Within these entries, which lines include the string "import"? Copy each one.

**Source data**:
┄┄┄┄┄┄┄┄┄┄
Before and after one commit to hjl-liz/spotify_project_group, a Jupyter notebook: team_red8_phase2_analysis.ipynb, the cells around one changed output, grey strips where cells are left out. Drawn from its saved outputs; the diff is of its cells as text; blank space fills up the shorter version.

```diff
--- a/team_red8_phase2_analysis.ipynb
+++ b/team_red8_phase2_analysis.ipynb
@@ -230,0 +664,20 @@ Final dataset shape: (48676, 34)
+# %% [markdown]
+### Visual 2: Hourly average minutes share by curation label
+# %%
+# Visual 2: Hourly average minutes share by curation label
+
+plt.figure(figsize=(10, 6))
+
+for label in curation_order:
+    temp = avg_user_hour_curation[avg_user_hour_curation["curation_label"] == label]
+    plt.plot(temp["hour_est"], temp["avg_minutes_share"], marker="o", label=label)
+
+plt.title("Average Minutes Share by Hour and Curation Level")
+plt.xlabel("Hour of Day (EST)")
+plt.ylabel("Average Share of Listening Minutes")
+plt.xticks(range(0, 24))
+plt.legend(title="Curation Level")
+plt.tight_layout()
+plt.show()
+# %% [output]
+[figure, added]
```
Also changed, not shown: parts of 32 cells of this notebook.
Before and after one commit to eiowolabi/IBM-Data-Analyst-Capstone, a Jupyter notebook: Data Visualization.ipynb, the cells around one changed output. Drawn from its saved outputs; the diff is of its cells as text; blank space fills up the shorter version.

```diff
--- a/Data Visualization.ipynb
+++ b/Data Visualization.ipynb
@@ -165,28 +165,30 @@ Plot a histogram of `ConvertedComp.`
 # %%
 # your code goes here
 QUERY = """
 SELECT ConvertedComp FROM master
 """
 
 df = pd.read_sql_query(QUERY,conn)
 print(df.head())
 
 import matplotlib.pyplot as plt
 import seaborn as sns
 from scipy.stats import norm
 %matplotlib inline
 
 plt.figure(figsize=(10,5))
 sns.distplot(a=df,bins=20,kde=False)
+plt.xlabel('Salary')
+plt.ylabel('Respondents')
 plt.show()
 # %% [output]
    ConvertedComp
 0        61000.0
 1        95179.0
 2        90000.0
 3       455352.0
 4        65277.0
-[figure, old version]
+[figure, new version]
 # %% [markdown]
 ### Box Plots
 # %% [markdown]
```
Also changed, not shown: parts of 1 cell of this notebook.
┄┄┄┄┄┄┄┄┄┄
**Result for this exercise**:
 import matplotlib.pyplot as plt
 import seaborn as sns
 from scipy.stats import norm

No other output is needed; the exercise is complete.